## WORK INSTRUCTION:
Only lines containing "index" are wanted from the data below. Copy those lines.

Data records:
□ □ □
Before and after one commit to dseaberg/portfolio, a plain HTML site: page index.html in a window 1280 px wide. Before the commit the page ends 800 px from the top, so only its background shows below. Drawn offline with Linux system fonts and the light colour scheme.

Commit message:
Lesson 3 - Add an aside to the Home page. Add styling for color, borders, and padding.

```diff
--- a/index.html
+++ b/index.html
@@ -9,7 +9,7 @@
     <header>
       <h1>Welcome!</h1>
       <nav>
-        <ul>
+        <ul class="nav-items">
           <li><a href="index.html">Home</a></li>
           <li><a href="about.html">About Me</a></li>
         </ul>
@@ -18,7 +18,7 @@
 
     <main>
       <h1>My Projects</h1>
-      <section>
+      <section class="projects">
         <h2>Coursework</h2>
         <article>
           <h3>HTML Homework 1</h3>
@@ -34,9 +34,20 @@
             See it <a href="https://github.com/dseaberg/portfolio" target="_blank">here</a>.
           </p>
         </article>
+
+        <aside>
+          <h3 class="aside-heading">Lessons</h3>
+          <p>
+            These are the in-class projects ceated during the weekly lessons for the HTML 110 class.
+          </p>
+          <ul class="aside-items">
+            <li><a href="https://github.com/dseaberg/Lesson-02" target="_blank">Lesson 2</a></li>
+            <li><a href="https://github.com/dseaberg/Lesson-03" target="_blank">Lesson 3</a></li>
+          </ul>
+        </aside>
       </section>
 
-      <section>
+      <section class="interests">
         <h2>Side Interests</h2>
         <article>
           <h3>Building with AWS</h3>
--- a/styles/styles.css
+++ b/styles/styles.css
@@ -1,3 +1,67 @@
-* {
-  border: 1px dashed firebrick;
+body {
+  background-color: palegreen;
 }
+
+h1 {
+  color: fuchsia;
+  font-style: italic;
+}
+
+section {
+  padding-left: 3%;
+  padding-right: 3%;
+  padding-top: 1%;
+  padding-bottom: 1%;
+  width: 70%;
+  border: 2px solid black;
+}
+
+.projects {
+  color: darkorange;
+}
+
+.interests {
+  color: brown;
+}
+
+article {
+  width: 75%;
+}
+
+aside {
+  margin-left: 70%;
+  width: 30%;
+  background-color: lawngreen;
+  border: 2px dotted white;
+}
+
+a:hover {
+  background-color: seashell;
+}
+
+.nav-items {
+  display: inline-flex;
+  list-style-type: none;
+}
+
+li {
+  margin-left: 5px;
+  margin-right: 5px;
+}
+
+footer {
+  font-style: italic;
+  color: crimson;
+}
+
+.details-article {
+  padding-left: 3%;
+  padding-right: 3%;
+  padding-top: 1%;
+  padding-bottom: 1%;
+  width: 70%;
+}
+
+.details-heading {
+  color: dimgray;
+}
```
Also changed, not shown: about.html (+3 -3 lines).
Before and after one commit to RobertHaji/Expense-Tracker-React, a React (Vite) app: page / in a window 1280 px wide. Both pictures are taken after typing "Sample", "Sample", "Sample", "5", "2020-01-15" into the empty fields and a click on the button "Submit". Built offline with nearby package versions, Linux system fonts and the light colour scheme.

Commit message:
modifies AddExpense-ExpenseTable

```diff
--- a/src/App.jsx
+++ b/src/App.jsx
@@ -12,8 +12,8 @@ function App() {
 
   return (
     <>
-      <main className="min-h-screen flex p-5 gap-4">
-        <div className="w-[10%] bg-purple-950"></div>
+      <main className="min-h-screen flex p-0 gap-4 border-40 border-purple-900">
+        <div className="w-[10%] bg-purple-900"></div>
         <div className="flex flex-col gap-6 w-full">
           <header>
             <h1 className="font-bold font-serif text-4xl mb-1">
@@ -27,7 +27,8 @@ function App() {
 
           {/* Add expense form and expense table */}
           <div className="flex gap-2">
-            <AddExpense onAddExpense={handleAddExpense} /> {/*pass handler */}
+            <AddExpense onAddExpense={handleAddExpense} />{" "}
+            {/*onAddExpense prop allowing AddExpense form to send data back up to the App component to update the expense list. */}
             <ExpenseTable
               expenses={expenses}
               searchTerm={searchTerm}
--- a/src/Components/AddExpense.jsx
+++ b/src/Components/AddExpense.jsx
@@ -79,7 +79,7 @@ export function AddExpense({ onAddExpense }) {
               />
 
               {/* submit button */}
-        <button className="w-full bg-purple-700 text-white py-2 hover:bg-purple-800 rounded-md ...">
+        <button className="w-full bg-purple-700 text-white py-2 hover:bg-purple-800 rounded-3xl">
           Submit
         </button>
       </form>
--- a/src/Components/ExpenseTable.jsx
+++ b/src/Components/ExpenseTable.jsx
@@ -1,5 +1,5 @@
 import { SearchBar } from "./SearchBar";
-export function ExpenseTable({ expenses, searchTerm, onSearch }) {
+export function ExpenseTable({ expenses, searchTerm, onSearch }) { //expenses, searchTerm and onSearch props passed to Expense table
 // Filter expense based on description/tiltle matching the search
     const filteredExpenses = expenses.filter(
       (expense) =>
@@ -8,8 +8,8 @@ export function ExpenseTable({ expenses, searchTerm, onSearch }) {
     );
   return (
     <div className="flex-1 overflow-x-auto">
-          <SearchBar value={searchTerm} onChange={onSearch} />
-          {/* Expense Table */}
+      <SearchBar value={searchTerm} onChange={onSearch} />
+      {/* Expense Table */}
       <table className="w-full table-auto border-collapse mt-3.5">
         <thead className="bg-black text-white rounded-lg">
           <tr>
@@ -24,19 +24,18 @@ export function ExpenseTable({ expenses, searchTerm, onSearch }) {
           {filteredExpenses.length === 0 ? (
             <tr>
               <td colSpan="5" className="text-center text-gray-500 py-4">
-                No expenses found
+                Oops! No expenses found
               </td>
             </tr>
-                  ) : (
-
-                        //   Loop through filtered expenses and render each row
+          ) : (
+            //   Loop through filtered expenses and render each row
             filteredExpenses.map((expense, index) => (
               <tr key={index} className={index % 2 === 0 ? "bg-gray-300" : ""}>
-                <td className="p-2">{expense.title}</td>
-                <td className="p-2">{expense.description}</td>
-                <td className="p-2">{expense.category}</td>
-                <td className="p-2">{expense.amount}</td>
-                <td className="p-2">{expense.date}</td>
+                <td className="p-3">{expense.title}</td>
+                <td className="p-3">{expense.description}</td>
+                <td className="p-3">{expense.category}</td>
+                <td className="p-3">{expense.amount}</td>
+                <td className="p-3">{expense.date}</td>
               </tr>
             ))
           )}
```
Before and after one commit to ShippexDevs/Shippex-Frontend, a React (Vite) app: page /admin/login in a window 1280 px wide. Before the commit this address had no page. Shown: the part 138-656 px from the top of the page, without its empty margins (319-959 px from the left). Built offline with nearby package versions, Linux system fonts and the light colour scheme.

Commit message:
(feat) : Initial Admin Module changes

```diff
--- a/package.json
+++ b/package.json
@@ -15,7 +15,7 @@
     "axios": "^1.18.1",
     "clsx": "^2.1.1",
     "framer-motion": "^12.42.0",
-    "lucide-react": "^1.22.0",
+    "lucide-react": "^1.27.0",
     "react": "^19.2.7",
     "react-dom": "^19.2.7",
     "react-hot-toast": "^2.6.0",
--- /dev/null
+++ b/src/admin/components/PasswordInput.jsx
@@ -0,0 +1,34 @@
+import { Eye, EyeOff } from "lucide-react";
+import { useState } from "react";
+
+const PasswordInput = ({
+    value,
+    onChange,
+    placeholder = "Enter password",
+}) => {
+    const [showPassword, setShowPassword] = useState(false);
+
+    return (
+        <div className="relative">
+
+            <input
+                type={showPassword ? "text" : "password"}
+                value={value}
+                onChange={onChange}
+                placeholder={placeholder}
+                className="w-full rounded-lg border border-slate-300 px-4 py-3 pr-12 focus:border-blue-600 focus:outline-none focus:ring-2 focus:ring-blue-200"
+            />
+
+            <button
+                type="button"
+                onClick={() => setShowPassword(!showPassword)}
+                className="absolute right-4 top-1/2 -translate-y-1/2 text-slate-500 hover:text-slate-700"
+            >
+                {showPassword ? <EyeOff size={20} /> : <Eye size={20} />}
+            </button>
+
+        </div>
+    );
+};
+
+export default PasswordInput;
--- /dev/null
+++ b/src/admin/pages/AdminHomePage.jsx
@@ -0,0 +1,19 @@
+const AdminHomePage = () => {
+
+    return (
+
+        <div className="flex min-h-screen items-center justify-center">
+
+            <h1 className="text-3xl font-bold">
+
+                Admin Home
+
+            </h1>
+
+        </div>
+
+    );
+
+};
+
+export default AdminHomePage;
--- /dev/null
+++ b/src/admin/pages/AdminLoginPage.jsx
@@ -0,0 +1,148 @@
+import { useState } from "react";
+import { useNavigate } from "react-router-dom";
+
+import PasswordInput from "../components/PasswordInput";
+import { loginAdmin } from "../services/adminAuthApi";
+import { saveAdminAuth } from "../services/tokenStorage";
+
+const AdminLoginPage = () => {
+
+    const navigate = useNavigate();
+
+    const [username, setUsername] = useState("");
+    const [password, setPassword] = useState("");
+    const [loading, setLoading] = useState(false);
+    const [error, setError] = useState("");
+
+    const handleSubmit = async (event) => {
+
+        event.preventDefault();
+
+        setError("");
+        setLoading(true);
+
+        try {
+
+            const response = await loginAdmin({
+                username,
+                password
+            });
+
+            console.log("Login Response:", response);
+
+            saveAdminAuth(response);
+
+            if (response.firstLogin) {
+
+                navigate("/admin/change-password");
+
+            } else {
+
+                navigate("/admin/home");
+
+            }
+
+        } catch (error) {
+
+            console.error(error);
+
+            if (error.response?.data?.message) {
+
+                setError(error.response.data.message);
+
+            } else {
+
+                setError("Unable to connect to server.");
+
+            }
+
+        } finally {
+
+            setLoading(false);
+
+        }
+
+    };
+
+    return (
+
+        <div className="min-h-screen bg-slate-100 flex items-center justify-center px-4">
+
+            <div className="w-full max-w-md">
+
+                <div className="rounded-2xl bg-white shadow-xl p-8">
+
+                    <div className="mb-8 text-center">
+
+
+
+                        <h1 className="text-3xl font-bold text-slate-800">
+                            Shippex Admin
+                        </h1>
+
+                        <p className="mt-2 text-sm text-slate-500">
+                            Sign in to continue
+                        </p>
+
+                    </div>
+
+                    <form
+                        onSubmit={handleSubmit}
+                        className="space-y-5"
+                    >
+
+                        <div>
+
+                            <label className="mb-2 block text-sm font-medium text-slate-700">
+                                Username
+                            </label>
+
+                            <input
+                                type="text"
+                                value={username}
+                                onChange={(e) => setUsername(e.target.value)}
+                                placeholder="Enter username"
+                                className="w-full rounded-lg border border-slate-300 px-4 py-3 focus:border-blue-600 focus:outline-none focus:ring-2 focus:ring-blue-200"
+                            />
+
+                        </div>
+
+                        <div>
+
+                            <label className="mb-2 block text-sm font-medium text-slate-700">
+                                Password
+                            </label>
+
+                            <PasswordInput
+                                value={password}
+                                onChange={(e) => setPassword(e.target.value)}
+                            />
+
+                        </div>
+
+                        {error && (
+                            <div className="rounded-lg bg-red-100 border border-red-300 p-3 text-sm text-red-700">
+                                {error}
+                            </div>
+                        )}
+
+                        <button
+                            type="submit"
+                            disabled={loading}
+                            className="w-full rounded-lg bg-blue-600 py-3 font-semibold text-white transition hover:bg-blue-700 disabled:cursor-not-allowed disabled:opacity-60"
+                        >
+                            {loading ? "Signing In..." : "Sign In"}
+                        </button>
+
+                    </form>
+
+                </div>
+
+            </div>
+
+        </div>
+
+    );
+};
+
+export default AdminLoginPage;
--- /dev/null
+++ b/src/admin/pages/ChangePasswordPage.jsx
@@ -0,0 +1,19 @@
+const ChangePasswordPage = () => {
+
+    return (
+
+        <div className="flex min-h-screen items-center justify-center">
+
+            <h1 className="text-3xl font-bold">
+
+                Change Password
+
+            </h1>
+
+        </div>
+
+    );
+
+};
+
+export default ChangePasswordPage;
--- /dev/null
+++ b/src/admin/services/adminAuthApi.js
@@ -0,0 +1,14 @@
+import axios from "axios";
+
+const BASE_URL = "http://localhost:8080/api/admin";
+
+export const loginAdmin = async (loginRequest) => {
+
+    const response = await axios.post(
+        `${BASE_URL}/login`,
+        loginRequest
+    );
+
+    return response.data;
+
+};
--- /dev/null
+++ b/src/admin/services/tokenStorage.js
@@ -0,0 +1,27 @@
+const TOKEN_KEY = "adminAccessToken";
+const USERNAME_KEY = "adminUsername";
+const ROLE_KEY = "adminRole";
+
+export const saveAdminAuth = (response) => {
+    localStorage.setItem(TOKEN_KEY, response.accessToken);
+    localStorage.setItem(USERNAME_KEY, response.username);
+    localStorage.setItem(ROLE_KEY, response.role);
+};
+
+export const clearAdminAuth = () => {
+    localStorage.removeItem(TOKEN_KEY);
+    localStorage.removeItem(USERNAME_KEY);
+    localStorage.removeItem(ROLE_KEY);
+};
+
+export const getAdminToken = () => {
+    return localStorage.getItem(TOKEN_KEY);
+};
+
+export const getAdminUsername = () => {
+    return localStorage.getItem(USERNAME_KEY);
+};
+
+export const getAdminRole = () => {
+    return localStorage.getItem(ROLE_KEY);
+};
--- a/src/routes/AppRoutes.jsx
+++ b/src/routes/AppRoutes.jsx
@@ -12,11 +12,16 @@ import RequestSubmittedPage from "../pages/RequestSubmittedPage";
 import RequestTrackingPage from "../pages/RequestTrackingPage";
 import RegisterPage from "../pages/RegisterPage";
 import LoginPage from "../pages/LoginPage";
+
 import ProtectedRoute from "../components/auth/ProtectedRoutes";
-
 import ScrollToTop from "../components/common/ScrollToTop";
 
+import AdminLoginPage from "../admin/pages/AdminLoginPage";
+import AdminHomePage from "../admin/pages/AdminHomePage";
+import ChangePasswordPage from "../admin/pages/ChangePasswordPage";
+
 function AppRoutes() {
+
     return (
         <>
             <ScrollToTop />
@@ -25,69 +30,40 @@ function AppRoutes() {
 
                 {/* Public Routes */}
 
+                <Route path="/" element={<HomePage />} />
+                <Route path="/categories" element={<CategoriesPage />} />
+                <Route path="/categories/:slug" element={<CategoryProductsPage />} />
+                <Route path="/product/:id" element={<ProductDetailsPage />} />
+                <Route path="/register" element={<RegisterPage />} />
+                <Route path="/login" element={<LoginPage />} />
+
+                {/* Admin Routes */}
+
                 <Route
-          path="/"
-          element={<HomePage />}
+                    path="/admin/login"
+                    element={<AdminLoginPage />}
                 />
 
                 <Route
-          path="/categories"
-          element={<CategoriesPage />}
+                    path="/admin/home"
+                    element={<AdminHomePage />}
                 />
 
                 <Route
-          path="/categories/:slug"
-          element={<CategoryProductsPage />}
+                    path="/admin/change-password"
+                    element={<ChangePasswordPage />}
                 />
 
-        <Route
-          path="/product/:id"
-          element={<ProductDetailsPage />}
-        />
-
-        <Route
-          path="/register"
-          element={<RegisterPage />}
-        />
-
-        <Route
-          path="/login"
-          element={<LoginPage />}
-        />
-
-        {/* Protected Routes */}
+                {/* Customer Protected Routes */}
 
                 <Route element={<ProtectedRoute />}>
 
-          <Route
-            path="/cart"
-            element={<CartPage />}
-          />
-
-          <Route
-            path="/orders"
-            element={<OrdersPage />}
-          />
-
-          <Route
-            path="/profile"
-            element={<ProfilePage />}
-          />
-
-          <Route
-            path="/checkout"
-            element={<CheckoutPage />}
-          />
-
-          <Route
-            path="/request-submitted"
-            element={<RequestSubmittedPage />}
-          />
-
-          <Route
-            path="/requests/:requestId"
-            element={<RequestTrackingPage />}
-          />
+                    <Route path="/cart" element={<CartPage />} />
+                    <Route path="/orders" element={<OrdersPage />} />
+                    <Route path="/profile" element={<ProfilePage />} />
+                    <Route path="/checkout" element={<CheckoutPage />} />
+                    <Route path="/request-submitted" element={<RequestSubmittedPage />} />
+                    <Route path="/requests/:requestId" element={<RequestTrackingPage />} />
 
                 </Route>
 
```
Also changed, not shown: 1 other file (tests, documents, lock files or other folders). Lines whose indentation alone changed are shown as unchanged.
□ □ □
## EXPECTED ANSWER:
Before and after one commit to dseaberg/portfolio, a plain HTML site: page index.html in a window 1280 px wide. Before the commit the page ends 800 px from the top, so only its background shows below. Drawn offline with Linux system fonts and the light colour scheme.
--- a/index.html
+++ b/index.html
           <li><a href="index.html">Home</a></li>
             filteredExpenses.map((expense, index) => (
               <tr key={index} className={index % 2 === 0 ? "bg-gray-300" : ""}>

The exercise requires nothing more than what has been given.